The legendary Premier League referee Mike Dean is to quit at the end of this season, although he may still be back to claim more red card victims remotely as a full-time video assistant referee.
The 53 year-old is in negotiations with the body that governs English officials, Professional Game Match Officials (PGMOL), to continue as one of only two full-time Vars who are not required to do any on-field refereeing as part of their weekly duties. Dean has been on the select group and a Premier League official since 2000, during which time he has taken charge of more Premier League games and issued more red cards than any other.
As of the last round of fixtures, Dean had refereed 553 Premier League matches and issued 114 reds – he reached his century to some acclaim three years ago with the dismissal of Ashley Young during a Manchester United defeat to Wolverhampton Wanderers. Famous for his blunt refusals to enter into discussions with players, and a strong line in withering looks, Dean is a very popular member of the elite officials group. He has been trusted with some of the biggest games in the league over the years.
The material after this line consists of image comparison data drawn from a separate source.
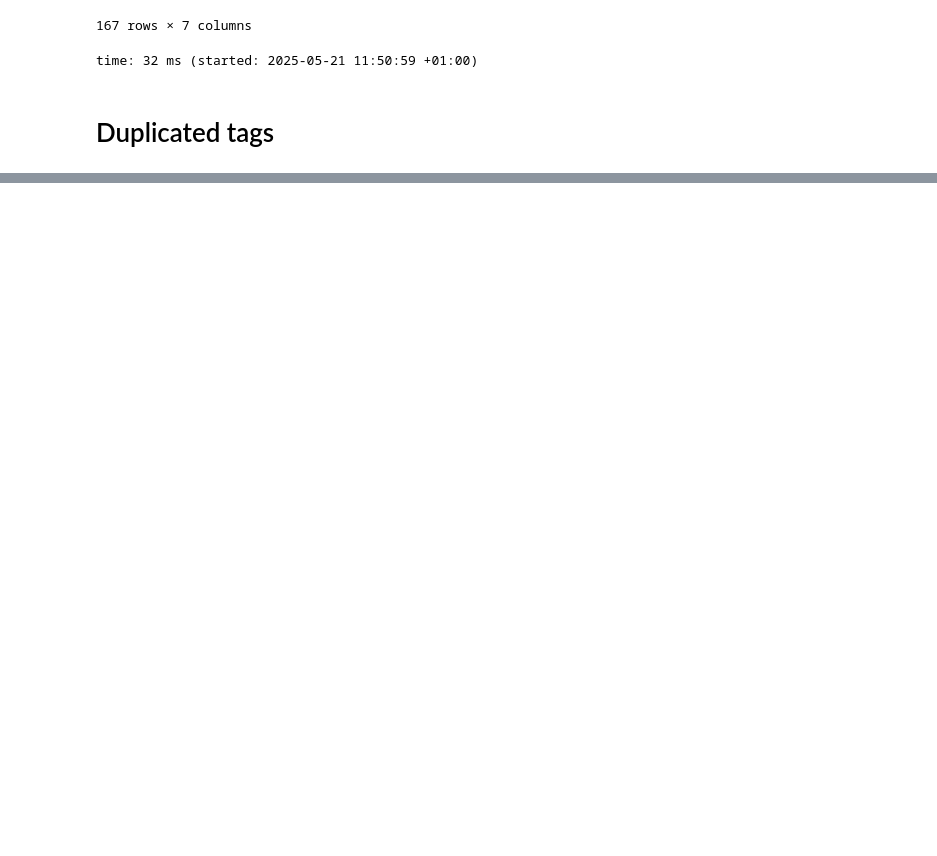
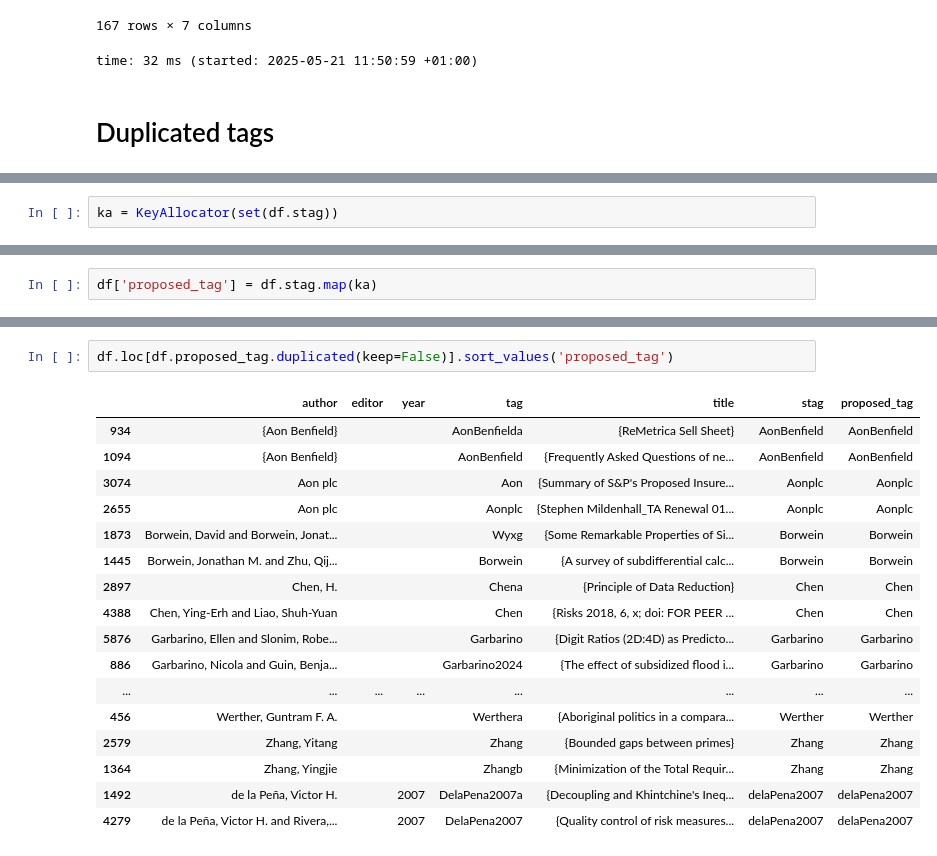
Before and after one commit to mynl/archivum_project, a Jupyter notebook: temp/Bibtex-to-df-and-tidy.ipynb, the cells around one changed output, grey strips where cells are left out. Drawn from its saved outputs; the diff is of its cells as text; blank space fills up the shorter version.

```diff
--- a/temp/Bibtex-to-df-and-tidy.ipynb
+++ b/temp/Bibtex-to-df-and-tidy.ipynb
@@ -307,0 +435,2 @@ time: 406 ms (started: 2025-05-21 17:32:47 +01:00)
+# %%
+ka = KeyAllocator(set(df.stag))
@@ -307,0 +453,2 @@ time: 406 ms (started: 2025-05-21 17:32:47 +01:00)
+# %%
+df['proposed_tag'] = df.stag.map(ka)
@@ -307,0 +498,20 @@ time: 406 ms (started: 2025-05-21 17:32:47 +01:00)
+# %%
+df.loc[df.proposed_tag.duplicated(keep=False)].sort_values('proposed_tag')
+# %% [output]
+|  | author | editor | year | tag | title | stag | proposed_tag |
+| 934 | {Aon Benfield} |  |  | AonBenfielda | {ReMetrica Sell Sheet} | AonBenfield | AonBenfield |
+| 1094 | {Aon Benfield} |  |  | AonBenfield | {Frequently Asked Questions of ne... | AonBenfield | AonBenfield |
+| 3074 | Aon plc |  |  | Aon | {Summary of S&P's Proposed Insure... | Aonplc | Aonplc |
+| 2655 | Aon plc |  |  | Aonplc | {Stephen Mildenhall_TA Renewal 01... | Aonplc | Aonplc |
+| 1873 | Borwein, David and Borwein, Jonat... |  |  | Wyxg | {Some Remarkable Properties of Si... | Borwein | Borwein |
+| 1445 | Borwein, Jonathan M. and Zhu, Qij... |  |  | Borwein | {A survey of subdifferential calc... | Borwein | Borwein |
+| 2897 | Chen, H. |  |  | Chena | {Principle of Data Reduction} | Chen | Chen |
+| 4388 | Chen, Ying-Erh and Liao, Shuh-Yuan |  |  | Chen | {Risks 2018, 6, x; doi: FOR PEER ... | Chen | Chen |
+| 5876 | Garbarino, Ellen and Slonim, Robe... |  |  | Garbarino | {Digit Ratios (2D:4D) as Predicto... | Garbarino | Garbarino |
+| 886 | Garbarino, Nicola and Guin, Benja... |  |  | Garbarino2024 | {The effect of subsidized flood i... | Garbarino | Garbarino |
+| ... | ... | ... | ... | ... | ... | ... | ... |
+| 456 | Werther, Guntram F. A. |  |  | Werthera | {Aboriginal politics in a compara... | Werther | Werther |
+| 2579 | Zhang, Yitang |  |  | Zhang | {Bounded gaps between primes} | Zhang | Zhang |
+| 1364 | Zhang, Yingjie |  |  | Zhangb | {Minimization of the Total Requir... | Zhang | Zhang |
+| 1492 | de la Peña, Victor H. |  | 2007 | DelaPena2007a | {Decoupling and Khintchine's Ineq... | delaPena2007 | delaPena2007 |
+| 4279 | de la Peña, Victor H. and Rivera,... |  | 2007 | DelaPena2007 | {Quality control of risk measures... | delaPena2007 | delaPena2007 |
```
Also changed, not shown: parts of 54 cells of this notebook, 18 other files.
Dean was set to quit at the end of last season but was persuaded by Mike Riley, the managing director of PGMOL, to stay on as younger referees gained more top-flight experience this year. The organisation faces losing some of its most experienced names over the next few years with Andre Marriner, Martin Atkinson, Kevin Friend, Jon Moss and Graham Scott all over the age of 50.
Dean is now in talks with Riley about a role as a full-time Var next season. Currently the only referee to work exclusively on the monitors at Stockley Park is Lee Mason, who quit as an on-field referee last season. There is yet to be agreement on the appropriate salary levels for full-time Var officials. PGMOL is currently discussing internally with referees with Premier League and Championship experience about the prospect of switching to full-time Var.
A Premier League stalwart, Dean has never hit the same heights with Uefa or Fifa, although he has refereed two FA Cup finals – in 2008 and 2011. He has taken charge of Champions League and Europa League games as well as international World Cup and European Championship qualifiers. He retired from the international Fifa list at the age of 45, as per protocol.
The BBC commentator Steve Bower hinted during Sunday’s FA Cup quarter-final between Southampton and Manchester City that the tie could be Dean’s last in the competition with him unlikely to be selected for the semi-finals or the final.
English refereeing is facing the biggest changes in a generation over the next few years as the Premier League introduces the Elite Referee Development Plan to fast-track the best young referees and give greater support to existing select groups of officials.